Lim: The biggest challenge for shipping will be addressing climate change
The biggest challenge for the shipping industry will be addressing climate change, the IMO Secretary-General Kitack Lim said in his address earlier today kicking off SMM Digital in Hamburg.
Over the next four days, the industry’s most renowned maritime fair is going digital featuring 60 hours of programme and more than 100 speakers from all maritime sectors broadcasted via two free streaming channels.
The event will serve as a platform for the industry stakeholders to discuss the pressing challenges in the maritime industry ranging from the impact of the pandemic on various sectors to the role of the shipping industry in driving economic recovery in a greener and cleaner manner.

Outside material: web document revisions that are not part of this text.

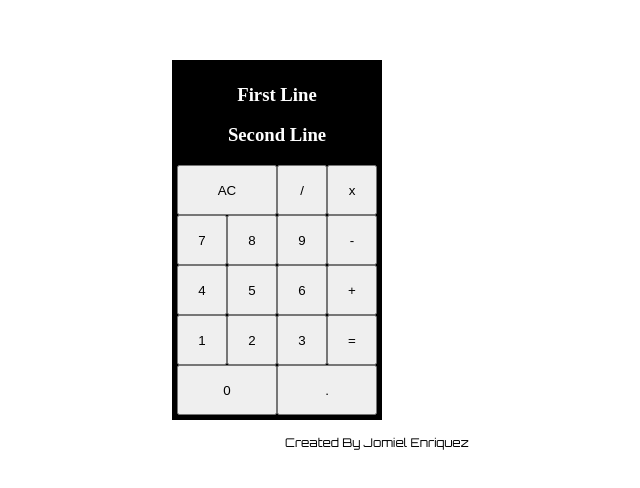
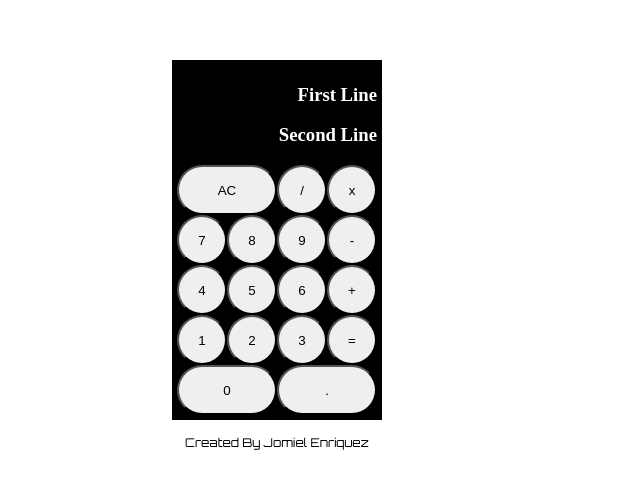
Before and after one commit to jomielenriquez/JSCalculator, a React (Create React App) app: page / in a window 1280 px wide. Shown: the part 148-636 px from the top of the page, without its empty margins (363-1003 px from the left). Built offline with nearby package versions, Linux system fonts and the light colour scheme.

Commit message:
mini update

```diff
--- a/src/styles.css
+++ b/src/styles.css
@@ -10,6 +10,7 @@
 
 h3{
   color:var(--color);
+  text-align: right !important;
 }
 .Calculator{
   background-color: var(--backColor);
@@ -34,8 +35,9 @@ h3{
   font-family: 'Orbitron', sans-serif !important;
   font-size: 12px;
   position: absolute;
-  width:400px;
+  width:100%;
   transform: translateY(10px);
+  left:0;
 }
 .buttonPad{
   display: block;
@@ -49,7 +51,19 @@ h3{
 .buttonCell button{
   width:50px;
   height: 50px;
+  border-radius: 25px;
 }
 .longButton{
   width: 100px !important;
 }
+
+@media only screen and (max-device-width: 600px) {
+  .buttonCell button{
+    width:70px;
+    height: 70px;
+    border-radius: 35px;
+  }
+  .longButton{
+    width: 140px !important;
+  }
+}
```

One of the key topics is the colossal task of decarbonizing the industry as well as the potential pathways of cutting emissions from the existing ships and those yet to be built.
“IMO is working to ensure shipping can embrace the upcoming revolution while ensuring safety, boosting environmental protection, and managing cybersecurity risks. However, the single, biggest challenge we will be facing is climate change,” Lim said.
“Now is the time to initiate shipping’s energy transition to meet ambitious decarbonization targets of the IMO’s Greenhouse Gas Strategy and to ultimately phase out greenhouse gas emissions from shipping. New technologies, new fuels, and innovation will be vital. Research into the development zero carbon marine fuels is underway with hydrogen, ammonia and biofuels considered to be viable options.
Nevertheless, as Lim pointed out more action is needed requiring investments in R&D and infrastructure development.
“To achieve this IMO is stepping up its efforts to act as the global promoter of R&D in zero carbon fuels bringing together industry stakeholders from the public and private sector,” he added.
Maritime trade is vital for the world economy. As explained, to develop a greener maritime industry structural cooperation on a massive scale will be required.
“We must all work together to enable this truly sustainable future,” he concluded.